▶ **Records to use**:
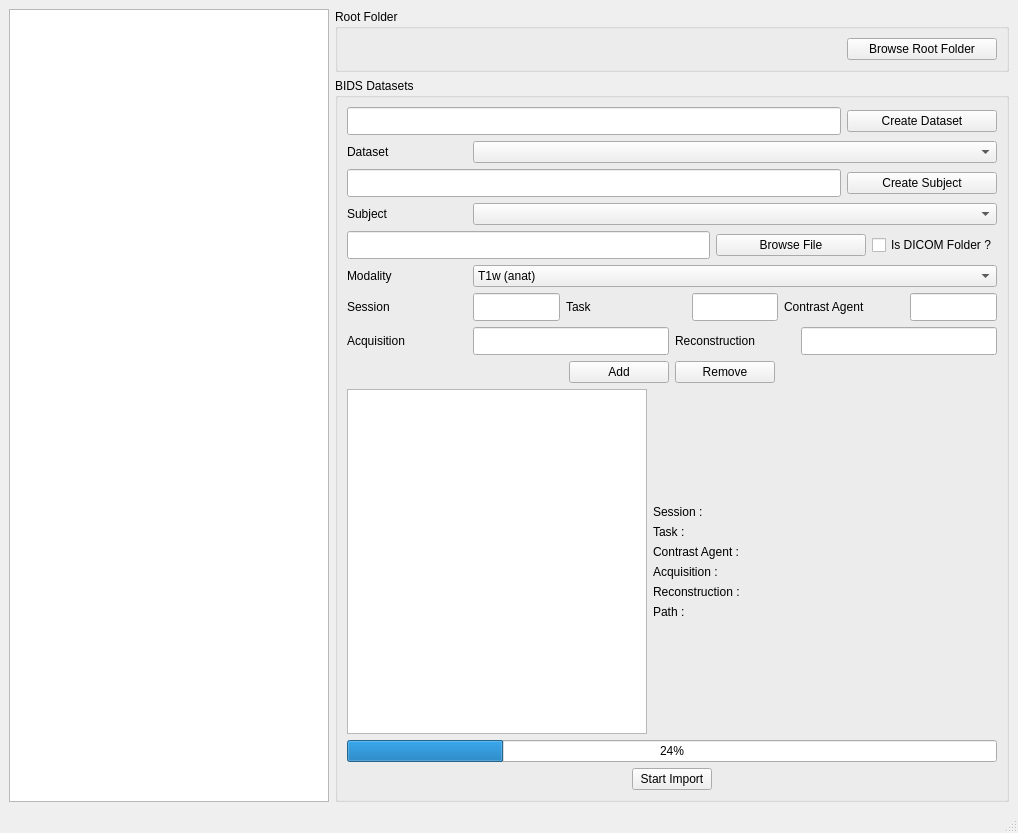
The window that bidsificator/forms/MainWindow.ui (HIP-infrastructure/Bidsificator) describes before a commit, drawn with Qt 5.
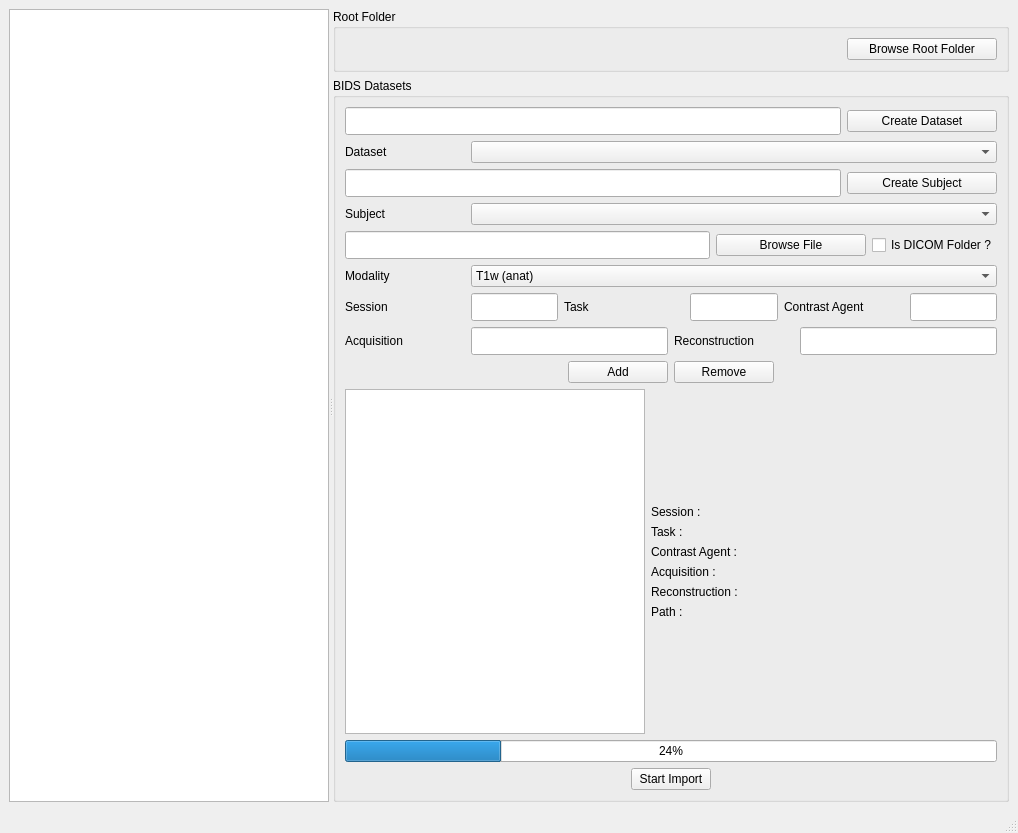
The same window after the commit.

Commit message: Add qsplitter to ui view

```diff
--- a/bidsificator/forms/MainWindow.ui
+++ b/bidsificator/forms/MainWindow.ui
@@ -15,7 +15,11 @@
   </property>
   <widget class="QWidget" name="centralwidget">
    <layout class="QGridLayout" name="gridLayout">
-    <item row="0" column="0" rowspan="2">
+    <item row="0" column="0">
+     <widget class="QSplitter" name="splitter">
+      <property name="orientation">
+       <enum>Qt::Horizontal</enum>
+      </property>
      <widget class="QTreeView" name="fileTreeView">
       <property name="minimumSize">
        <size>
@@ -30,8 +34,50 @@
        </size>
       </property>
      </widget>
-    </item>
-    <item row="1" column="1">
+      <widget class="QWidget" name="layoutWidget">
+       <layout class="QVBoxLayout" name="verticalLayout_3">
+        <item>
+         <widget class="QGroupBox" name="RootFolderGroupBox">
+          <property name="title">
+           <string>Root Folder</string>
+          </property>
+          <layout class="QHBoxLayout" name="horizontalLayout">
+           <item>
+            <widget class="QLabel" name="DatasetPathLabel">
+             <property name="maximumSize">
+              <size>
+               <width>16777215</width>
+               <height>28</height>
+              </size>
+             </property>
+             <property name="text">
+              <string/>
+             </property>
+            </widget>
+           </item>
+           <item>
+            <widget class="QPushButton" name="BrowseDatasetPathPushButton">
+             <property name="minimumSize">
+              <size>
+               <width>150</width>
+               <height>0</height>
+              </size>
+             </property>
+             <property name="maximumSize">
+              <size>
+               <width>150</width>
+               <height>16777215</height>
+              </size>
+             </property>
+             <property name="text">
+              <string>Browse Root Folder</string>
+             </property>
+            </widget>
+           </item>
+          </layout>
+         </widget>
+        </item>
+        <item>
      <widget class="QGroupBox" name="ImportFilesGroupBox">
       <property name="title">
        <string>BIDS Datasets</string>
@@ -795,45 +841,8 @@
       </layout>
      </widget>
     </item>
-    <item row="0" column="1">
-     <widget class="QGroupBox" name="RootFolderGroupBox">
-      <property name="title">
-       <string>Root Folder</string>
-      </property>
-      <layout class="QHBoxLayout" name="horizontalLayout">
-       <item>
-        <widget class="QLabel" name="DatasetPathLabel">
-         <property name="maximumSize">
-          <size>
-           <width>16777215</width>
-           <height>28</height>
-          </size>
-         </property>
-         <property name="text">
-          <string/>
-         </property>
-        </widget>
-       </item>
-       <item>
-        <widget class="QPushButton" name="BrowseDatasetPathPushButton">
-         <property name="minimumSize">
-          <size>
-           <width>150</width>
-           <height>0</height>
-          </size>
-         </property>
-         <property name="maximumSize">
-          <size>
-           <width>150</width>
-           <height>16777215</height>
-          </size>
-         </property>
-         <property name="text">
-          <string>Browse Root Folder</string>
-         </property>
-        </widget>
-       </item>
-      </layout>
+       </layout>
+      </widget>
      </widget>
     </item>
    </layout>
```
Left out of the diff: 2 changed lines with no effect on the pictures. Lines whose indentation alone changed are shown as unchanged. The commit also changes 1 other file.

▶ **What you will do**:
Omit the pictures, then copy out all the data exactly as it stands.

▶ **Response to the exercise**:
The window that bidsificator/forms/MainWindow.ui (HIP-infrastructure/Bidsificator) describes before a commit, drawn with Qt 5.
The same window after the commit.

Commit message: Add qsplitter to ui view

```diff
--- a/bidsificator/forms/MainWindow.ui
+++ b/bidsificator/forms/MainWindow.ui
@@ -15,7 +15,11 @@
   </property>
   <widget class="QWidget" name="centralwidget">
    <layout class="QGridLayout" name="gridLayout">
-    <item row="0" column="0" rowspan="2">
+    <item row="0" column="0">
+     <widget class="QSplitter" name="splitter">
+      <property name="orientation">
+       <enum>Qt::Horizontal</enum>
+      </property>
      <widget class="QTreeView" name="fileTreeView">
       <property name="minimumSize">
        <size>
@@ -30,8 +34,50 @@
        </size>
       </property>
      </widget>
-    </item>
-    <item row="1" column="1">
+      <widget class="QWidget" name="layoutWidget">
+       <layout class="QVBoxLayout" name="verticalLayout_3">
+        <item>
+         <widget class="QGroupBox" name="RootFolderGroupBox">
+          <property name="title">
+           <string>Root Folder</string>
+          </property>
+          <layout class="QHBoxLayout" name="horizontalLayout">
+           <item>
+            <widget class="QLabel" name="DatasetPathLabel">
+             <property name="maximumSize">
+              <size>
+               <width>16777215</width>
+               <height>28</height>
+              </size>
+             </property>
+             <property name="text">
+              <string/>
+             </property>
+            </widget>
+           </item>
+           <item>
+            <widget class="QPushButton" name="BrowseDatasetPathPushButton">
+             <property name="minimumSize">
+              <size>
+               <width>150</width>
+               <height>0</height>
+              </size>
+             </property>
+             <property name="maximumSize">
+              <size>
+               <width>150</width>
+               <height>16777215</height>
+              </size>
+             </property>
+             <property name="text">
+              <string>Browse Root Folder</string>
+             </property>
+            </widget>
+           </item>
+          </layout>
+         </widget>
+        </item>
+        <item>
      <widget class="QGroupBox" name="ImportFilesGroupBox">
       <property name="title">
        <string>BIDS Datasets</string>
@@ -795,45 +841,8 @@
       </layout>
      </widget>
     </item>
-    <item row="0" column="1">
-     <widget class="QGroupBox" name="RootFolderGroupBox">
-      <property name="title">
-       <string>Root Folder</string>
-      </property>
-      <layout class="QHBoxLayout" name="horizontalLayout">
-       <item>
-        <widget class="QLabel" name="DatasetPathLabel">
-         <property name="maximumSize">
-          <size>
-           <width>16777215</width>
-           <height>28</height>
-          </size>
-         </property>
-         <property name="text">
-          <string/>
-         </property>
-        </widget>
-       </item>
-       <item>
-        <widget class="QPushButton" name="BrowseDatasetPathPushButton">
-         <property name="minimumSize">
-          <size>
-           <width>150</width>
-           <height>0</height>
-          </size>
-         </property>
-         <property name="maximumSize">
-          <size>
-           <width>150</width>
-           <height>16777215</height>
-          </size>
-         </property>
-         <property name="text">
-          <string>Browse Root Folder</string>
-         </property>
-        </widget>
-       </item>
-      </layout>
+       </layout>
+      </widget>
      </widget>
     </item>
    </layout>
```
Left out of the diff: 2 changed lines with no effect on the pictures. Lines whose indentation alone changed are shown as unchanged. The commit also changes 1 other file.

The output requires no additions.